This story about a CMC ArtShare exhibit featuring Alix Knipe, an internationally recognized ceramic artist and CMC ceramics instructor who lives in Carbondale, was written by Glenwood Post Independent arts editor Jessica Cabe. It appeared in the Jan. 8 Post Independent.
GLENWOOD SPRINGS – Alix Knipe, an internationally recognized ceramics artist living in Carbondale, lost her fear of failure when failure became inevitable.
She was working in Avanos, Turkey, in 2011 and 2012 on a Fulbright Research Fellowship Grant. Avanos is one of the two largest pottery towns in the country, with caves carved out of the soft hillsides serving as studios. Knipe learned a lot about the philosophy of creating ceramics in Turkey, a philosophy rooted in tradition and quite the opposite of America’s need for innovation in art. But she also learned that she will push boundaries harder when failure is the only option.
Knipe said that with other artforms, it’s common to fail frequently in the beginning and less so as you hone your craft. With ceramics, failure is consistent and seemingly arbitrary.
“Your expectations are your worst enemy with clay,” she said. “The heat from the kiln may have cracked your work, warped it or blemished it with ugly surface flaws.”
But in Turkey, failure wasn’t arbitrary; it was a given. Knipe does a lot of handbuilding, and the soft clay in Avanos is not ideal for that technique. Every creation would end up failing in the drying process. While she admits that makes it sound like her time in Turkey was wasted, she argues that the guarantee of failure freed her to try large, unusual sculptural form.
“Because I knew that it would fail, I found this freedom to make my work bigger than before,” she said. “It was freeing to be without end, to be suspended in the play part of creating, like being a child again.”
This was an eye-opening moment for Knipe, who had spent her time in graduate school at the University of Nebraska-Lincoln preparing for near-constant critiques of her work.
“No one was watching what I was doing for a while,” she said of her time in Turkey. “Failure wasn’t even watching because it was just there.”
After realizing that failure was no longer something to fear, Knipe began creating some of her most daring work. Her sculptures are abstract but organic, with forms reminiscent of the human body and the varied, beautiful landscapes she’s come across in her lifetime, including those of Turkey.
A solo exhibit of Knipe’s work, “Traces of Place,” is on display at the CMC ArtShare Gallery in Glenwood Springs through Feb. 27.
Knipe said the name of the exhibit highlights the influence that landscapes have had on her work.
“It’s a theme I’ve been exploring more fully, is my work in relation to a landscape,” she said.
Her love of land boils down to the overwhelming feeling of witnessing something bigger than herself.
“I think a theme that goes through all of art is trying to touch on something bigger than ourselves,” she said. “That’s something I try to do.”
Knipe took a winding path to ceramics.
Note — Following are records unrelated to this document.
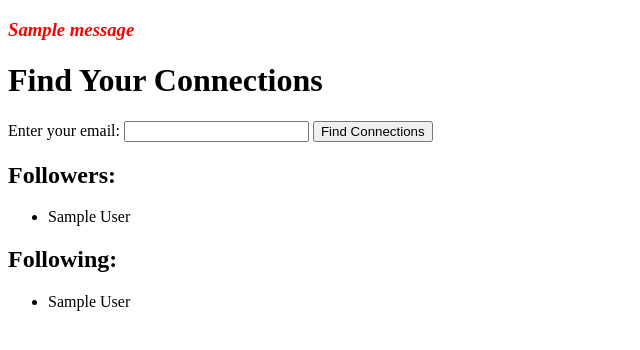
After one commit to sriragt/Quera-Mock, a Flask app: template templates/friends.html in a window 1280 px wide. The commit adds this page. Shown: the top 350 px of the page, without its empty margins (0-640 px from the left). Run offline with Flask 3, Linux system fonts and the light colour scheme; the template is opened without the code that fills it: most values are stand-ins (such as "Sample title", 1, 10 or a date in 2020); one stand-in notice (Sample message) is shown; parts of the project's set-up code (start-up, migrations or seed data) failed here and were passed over.

Commit message:
Finished basic following and following display functionalities

```diff
--- a/server.py
+++ b/server.py
@@ -205,6 +205,7 @@ def add_user():
         conn.execute(insert_query)
         conn.commit()
 
+    flash('You finished created your profile', 'success')
     return redirect('/user')
 
 
@@ -354,6 +355,7 @@ def add_answer():
         print("Error:", e)
         return "Error: An unexpected error occurred", 500
 
+    flash('You have answered this question', 'success')
     return redirect(request.referrer)
 
 @app.route('/reply', methods=['GET', 'POST'])
@@ -408,6 +410,7 @@ def add_reply():
         print("Error:", e)
         return "Error: An unexpected error occurred", 500
 
+    flash('You have replied to this answer', 'success')
     return redirect(request.referrer)
 
 @app.route('/upvote', methods=['POST'])
@@ -462,6 +465,7 @@ def add_upvote():
         print("Error:", e)
         return "Error: An unexpected error occurred", 500
 
+    flash('You have upvoted this post', 'success')
     return redirect(request.referrer)
 
 @app.route('/downvote', methods=['POST'])
@@ -516,8 +520,123 @@ def add_downvote():
         print("Error:", e)
         return "Error: An unexpected error occurred", 500
 
+    flash('You have downvoted this post', 'success')
     return redirect(request.referrer)
 
+@app.route('/follow', methods=['POST'])
+def follow():
+    email = request.form['email']
+    question_id = request.form.get('question_id')
+    answer_id = request.form.get('answer_id')
+    reply_id = request.form.get('reply_id')
+
+    if email is None or email == '':
+        flash('You did not input your email', 'error')
+        return redirect(request.referrer)
+
+    try:
+        with engine.begin() as connection:
+            follower_id_query = text("""
+                SELECT user_id
+                FROM users
+                WHERE email_address = :email
+            """)
+            follower_id = connection.execute(follower_id_query, {'email': email}).scalar()
+
+            if follower_id is None:
+                flash('Email does not exist in the database', 'error')
+                return redirect(request.referrer)
+
+            if question_id:
+                followee_id_query = text("""
+                    SELECT user_id
+                    FROM questions
+                    WHERE question_id = :question_id
+                """)
+                followee_id = connection.execute(followee_id_query, {'question_id': question_id}).scalar()
+            elif answer_id:
+                followee_id_query = text("""
+                    SELECT user_id
+                    FROM answers
+                    WHERE answer_id = :answer_id
+                """)
+                followee_id = connection.execute(followee_id_query, {'answer_id': answer_id}).scalar()
+            else:
+                followee_id_query = text("""
+                    SELECT user_id
+                    FROM replies
+                    WHERE reply_id = :reply_id
+                """)
+                followee_id = connection.execute(followee_id_query, {'reply_id': reply_id}).scalar()
+
+            if followee_id is None:
+                flash('Post does not exist in the database', 'error')
+                return redirect(request.referrer)
+
+            check_follow_query = text("""
+                SELECT *
+                FROM follows
+                WHERE follower_id = :follower_id AND followee_id = :followee_id
+            """)
+            follow_exists = connection.execute(check_follow_query, {'follower_id': follower_id, 'followee_id': followee_id}).scalar()
+            print(followee_id, follower_id, check_follow_query)
+
+            if follow_exists:
+                flash('You are already following this user', 'error')
+                return redirect(request.referrer)
+
+            insert_follow_query = text("""
+                INSERT INTO follows (follower_id, followee_id)
+                VALUES (:follower_id, :followee_id);
+            """)
+            connection.execute(insert_follow_query, {'follower_id': follower_id, 'followee_id': followee_id})
+
+            flash('You are now following this user', 'success')
+            return redirect(request.referrer)
+
+    except Exception as e:
+        flash('An error occurred while following the user', 'error')
+        return redirect(request.referrer)
+
+@app.route('/friends', methods=['GET'])
+def friends():
+    email = request.args.get('email', '')
+
+    if email == "None":
+         return render_template("friends.html")
+    elif email == '':
+        flash('You did not input your email', 'error')
+        return redirect(request.referrer)
+
+    with engine.begin() as connection:
+        user_id_query = text("""
+            SELECT user_id
+            FROM users
+            WHERE email_address = :email
+        """)
+        user_id = connection.execute(user_id_query, {'email': email}).scalar()
+
+        if user_id is None:
+            flash('Email does not exist in the database', 'error')
+            return redirect(request.referrer)
+
+        follower_query = text("""
+            SELECT u.first_name, COALESCE(u.last_name, '') AS last_name
+            FROM users u
+            JOIN follows f ON u.user_id = f.follower_id
+            WHERE f.followee_id = :user_id
+        """)
+        followers = connection.execute(follower_query, {'user_id': user_id}).fetchall()
+
+        following_query = text("""
+            SELECT u.first_name, COALESCE(u.last_name, '') AS last_name
+            FROM users u
+            JOIN follows f ON u.user_id = f.followee_id
+            WHERE f.follower_id = :user_id
+        """)
+        following = connection.execute(following_query, {'user_id': user_id}).fetchall()
+
+    return render_template("friends.html", followers=followers, following=following)
 
 if __name__ == "__main__":
 	import click
--- /dev/null
+++ b/templates/friends.html
@@ -0,0 +1,34 @@
+<!DOCTYPE html>
+<html>
+<head>
+    <title>Find Connections</title>
+</head>
+<body>
+    {% with messages = get_flashed_messages(with_categories=true) %}
+        {% if messages %}
+            <h3 style="color: red; font-style: italic;">{{ messages[0][1] }}</h3>
+        {% endif %}
+    {% endwith %}
+
+    <h1>Find Your Connections</h1>
+    <form action="/friends" method="GET">
+        <label for="email">Enter your email:</label>
+        <input type="email" id="email" name="email" required>
+        <button type="submit">Find Connections</button>
+    </form>
+
+    <h2>Followers:</h2>
+    <ul>
+        {% for follower in followers %}
+            <li>{{ follower.first_name }} {{ follower.last_name }}</li>
+        {% endfor %}
+    </ul>
+
+    <h2>Following:</h2>
+    <ul>
+        {% for person in following %}
+            <li>{{ person.first_name }} {{ person.last_name }}</li>
+        {% endfor %}
+    </ul>
+</body>
+</html>
--- a/templates/index.html
+++ b/templates/index.html
@@ -23,5 +23,9 @@
     <form action="/search">
         <button type="submit">Search</button>
     </form>
+    <form action="/friends">
+        <input type="hidden" name="email" value="None">
+        <button type="submit">Friends</button>
+    </form>
 </body>
 </html>
```
Also changed, not shown: templates/search.html (+42 -4 lines).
She was raised by two artists; before she was born, her mother was a potter, her father a sculptor. Her mother is now a painter, and her father is a photographer. An only child, Knipe’s earliest years were filled with creating her own paintings and projects and eating off of handmade dinnerware. That is when her appreciation for pottery began.
“You have this thing that somebody else made that you’re using in your hands,” Knipe said. “It’s an intimate thing.”
As Knipe got older, and especially as a teenager, she started to see art as uncool because that’s what her parents did. Becoming an artist herself would be the least rebellious thing she could do in her household. So she went to Eckerd College and got her degree in environmental studies and religious studies.
While she was there, however, she took a ceramics class and was instantly hooked.
“It’s this malleable thing you can use to create whatever is in your imagination,” she said. “I was really just enamored by the process of throwing on the wheel. It was very meditative. It’s a lot harder than it looks, and I think part of it was that challenge of sitting down and trying to master something that was really difficult.”
After graduating with her first degree, Knipe moved to Minneapolis, Minnesota, a city with a strong ceramics scene and home to the University of Minnesota, which has an impressive ceramics program. Knipe wasn’t planning on going to school full time and earning an art degree, but that’s what she ended up doing.
“I started taking an evening class just for fun — then another and another,” she said. “Clay is like that.”
She then went on to earn her masters in fine arts in ceramics from the University of Nebraska-Lincoln, a school recognized as one of the top 10 graduate schools for ceramics.
While in Minneapolis, Knipe became enthralled with some of the Minneapolis Institute of Arts’ ancient Middle Eastern pots from 900 A.C.E.
“They still really spoke to me, and I thought they were really beautiful,” she said. “I thought about how something could be made so long ago and still speak to people.”
Knipe decided she wanted to immerse herself in the Middle East to learn about the region’s traditions in ceramics firsthand. That’s how she ended up in Turkey, where she lost her fear of failure and gained ambition to create against the odds.
The landscapes in Turkey have been interpreted and depicted in Knipe’s “Traces of Place” exhibit. Valleys of all kinds and shapes have been translated by her hands, paying respect to the land that helped to shape her.